A little on colours

For three years or so I was an active (and now honorary) member of Europa Barbarorum a project that some of you may know. It is a hardcore total realism mod for Rome (and later Medieval) Total War. Apart from skinning a few dozens of units in the mod, I was making some research into dyes and pigments, and how they work. (It was important to know what colours could be produced in the timeframe, and what was cheap or expensive.)
A colour has three major attributes: hue, saturation and lightness. It is possible to produce any colour by mixing rays of light in different colour, basically any hue can be recreated this way. What works with light doesn't work with pigments though. Pigments are of different opacity and will not produce all the hues you want. Of course I mean the pigments we modellers use; the cyan-magenta-yellow system for offset printing is an entirely different matter, and even there colours are not mixed, only dots (I know it is a bit more complex then this).
The other important thing is saturation. It is the measure how vivid the colour is. Pastel colours have more gray in them so they are of lower saturation.
The third thing to be taken into consideration is that pigments have personality... some hues you just cannot produce by mixing them. The best example is purple. In the antiquity a few grams of purple dye could feed a family for decades. Don't you think it was easier to mix or overdye madder and woad or indigo? It just did not work. Only purple dye did the job.
The charts don't, or very little address these points and this is the reason why they fail miserably.

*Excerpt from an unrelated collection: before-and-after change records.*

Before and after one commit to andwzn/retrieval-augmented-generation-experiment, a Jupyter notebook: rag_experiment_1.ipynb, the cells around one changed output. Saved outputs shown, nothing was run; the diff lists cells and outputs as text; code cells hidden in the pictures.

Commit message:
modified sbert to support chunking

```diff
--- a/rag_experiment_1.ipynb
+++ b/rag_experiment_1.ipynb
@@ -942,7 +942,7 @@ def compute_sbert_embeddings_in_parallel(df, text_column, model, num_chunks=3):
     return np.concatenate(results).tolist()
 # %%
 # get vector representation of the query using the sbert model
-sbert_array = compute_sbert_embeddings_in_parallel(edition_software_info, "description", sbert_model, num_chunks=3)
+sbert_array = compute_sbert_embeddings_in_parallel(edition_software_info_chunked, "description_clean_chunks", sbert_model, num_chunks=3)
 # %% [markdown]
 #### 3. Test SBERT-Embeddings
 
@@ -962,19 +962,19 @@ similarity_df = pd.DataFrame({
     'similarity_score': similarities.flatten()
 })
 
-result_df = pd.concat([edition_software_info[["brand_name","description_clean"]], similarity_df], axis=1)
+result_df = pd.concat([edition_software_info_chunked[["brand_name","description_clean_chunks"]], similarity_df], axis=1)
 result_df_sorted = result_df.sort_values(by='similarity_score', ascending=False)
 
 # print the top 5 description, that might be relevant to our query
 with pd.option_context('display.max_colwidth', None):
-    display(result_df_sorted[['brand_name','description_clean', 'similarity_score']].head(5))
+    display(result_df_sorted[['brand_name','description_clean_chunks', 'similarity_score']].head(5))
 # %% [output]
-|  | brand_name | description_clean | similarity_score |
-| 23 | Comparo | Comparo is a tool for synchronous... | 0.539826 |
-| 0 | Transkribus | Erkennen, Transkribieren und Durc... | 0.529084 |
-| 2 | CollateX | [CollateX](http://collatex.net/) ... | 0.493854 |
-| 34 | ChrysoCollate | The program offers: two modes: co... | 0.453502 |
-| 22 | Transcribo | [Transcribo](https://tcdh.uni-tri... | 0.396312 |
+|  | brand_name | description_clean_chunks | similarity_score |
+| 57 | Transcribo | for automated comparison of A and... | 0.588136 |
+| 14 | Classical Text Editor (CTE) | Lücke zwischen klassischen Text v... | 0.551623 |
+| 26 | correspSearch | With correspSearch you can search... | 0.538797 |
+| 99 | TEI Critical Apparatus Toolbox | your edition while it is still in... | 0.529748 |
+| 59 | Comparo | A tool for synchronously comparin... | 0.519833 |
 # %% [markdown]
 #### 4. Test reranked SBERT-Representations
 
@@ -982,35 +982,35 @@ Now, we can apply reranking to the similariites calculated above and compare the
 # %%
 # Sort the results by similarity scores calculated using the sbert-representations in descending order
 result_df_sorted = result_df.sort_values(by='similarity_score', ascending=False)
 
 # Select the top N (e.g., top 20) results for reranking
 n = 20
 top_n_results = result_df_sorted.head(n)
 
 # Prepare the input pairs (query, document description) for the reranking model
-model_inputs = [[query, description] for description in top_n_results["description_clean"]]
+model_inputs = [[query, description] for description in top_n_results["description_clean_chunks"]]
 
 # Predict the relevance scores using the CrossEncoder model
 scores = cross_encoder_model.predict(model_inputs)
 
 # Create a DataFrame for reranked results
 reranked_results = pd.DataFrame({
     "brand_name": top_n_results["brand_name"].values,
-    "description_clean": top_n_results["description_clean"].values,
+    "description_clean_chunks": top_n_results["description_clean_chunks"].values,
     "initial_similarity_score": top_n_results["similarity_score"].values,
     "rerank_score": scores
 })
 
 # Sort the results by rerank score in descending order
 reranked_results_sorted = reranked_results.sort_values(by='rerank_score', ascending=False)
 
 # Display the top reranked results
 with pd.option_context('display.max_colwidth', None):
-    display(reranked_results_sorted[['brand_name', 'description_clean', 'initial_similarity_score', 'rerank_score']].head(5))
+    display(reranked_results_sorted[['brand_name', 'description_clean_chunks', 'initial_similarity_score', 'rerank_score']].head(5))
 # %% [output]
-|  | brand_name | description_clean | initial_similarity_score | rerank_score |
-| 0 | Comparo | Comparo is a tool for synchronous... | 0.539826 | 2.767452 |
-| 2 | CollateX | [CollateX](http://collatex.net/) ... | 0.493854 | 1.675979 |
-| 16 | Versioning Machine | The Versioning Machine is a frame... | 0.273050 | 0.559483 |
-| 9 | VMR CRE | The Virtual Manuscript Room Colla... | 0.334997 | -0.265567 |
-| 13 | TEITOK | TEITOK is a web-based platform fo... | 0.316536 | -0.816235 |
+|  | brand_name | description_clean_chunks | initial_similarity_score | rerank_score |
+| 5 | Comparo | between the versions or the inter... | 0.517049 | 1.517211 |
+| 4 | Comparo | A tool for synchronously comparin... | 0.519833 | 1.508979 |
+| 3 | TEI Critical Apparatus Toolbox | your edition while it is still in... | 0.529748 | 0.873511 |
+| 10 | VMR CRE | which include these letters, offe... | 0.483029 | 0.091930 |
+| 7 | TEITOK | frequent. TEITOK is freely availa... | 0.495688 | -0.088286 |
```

The proof

No research is complete without experiment though, and it was relative easy - as all my readers know - I keep my citadel paints in dropper bottles. This time apart from cropping I did not use any Photoshop goodies and let the image much bigger then usual.
The results speak for themselves:

As ever, I don't pretend to have a monopoly for the truth, so if you thik that the colours are good enough proxies, or I did something wrong and you had different results, please do not hesitate to comment!
But from my part: Mith Busted.

Sunday, 6 November 2011

Dreadnought canopy in 1:16 scale

Hi, this is a project I've been working on for a while now. basically I took an unused dreadnought box and replicated the little guy with all dimensions 3 times as big. I used mostly plasticard and spare pats from my scratchbuild boxes (friends and family are always on the watch for interesting pieces of plastic). No GW parts this time.

The scale is approximately 1:16; if we believe that 40K is roughly 1:48.
Anyway here is a wood elf wardancer for size comparison. Perhaps a marine would serve better, but this was the first mini that came my way.

The kit also contains a few resin parts where I felt that it was needed for uniformity's sake.

I tried to replicate every small detail, even in places not examined very often.

 I'm quite proud of the back part

Right now the project is stopped because I have to finish a few minis for a local mini exchange raffle and my local Golden Gobbo entry.
After these I will continue with the legs.
At this moment I havent decided on the armament or even the chapter the dred belongs. I don't even know what I'll do with it once it is finished... I'm not the type to put things I do on doisplay back home... Many of my friends still consider me a sane person, and I like to preserve this... :-)  I may not even keep it.
Stay tuned!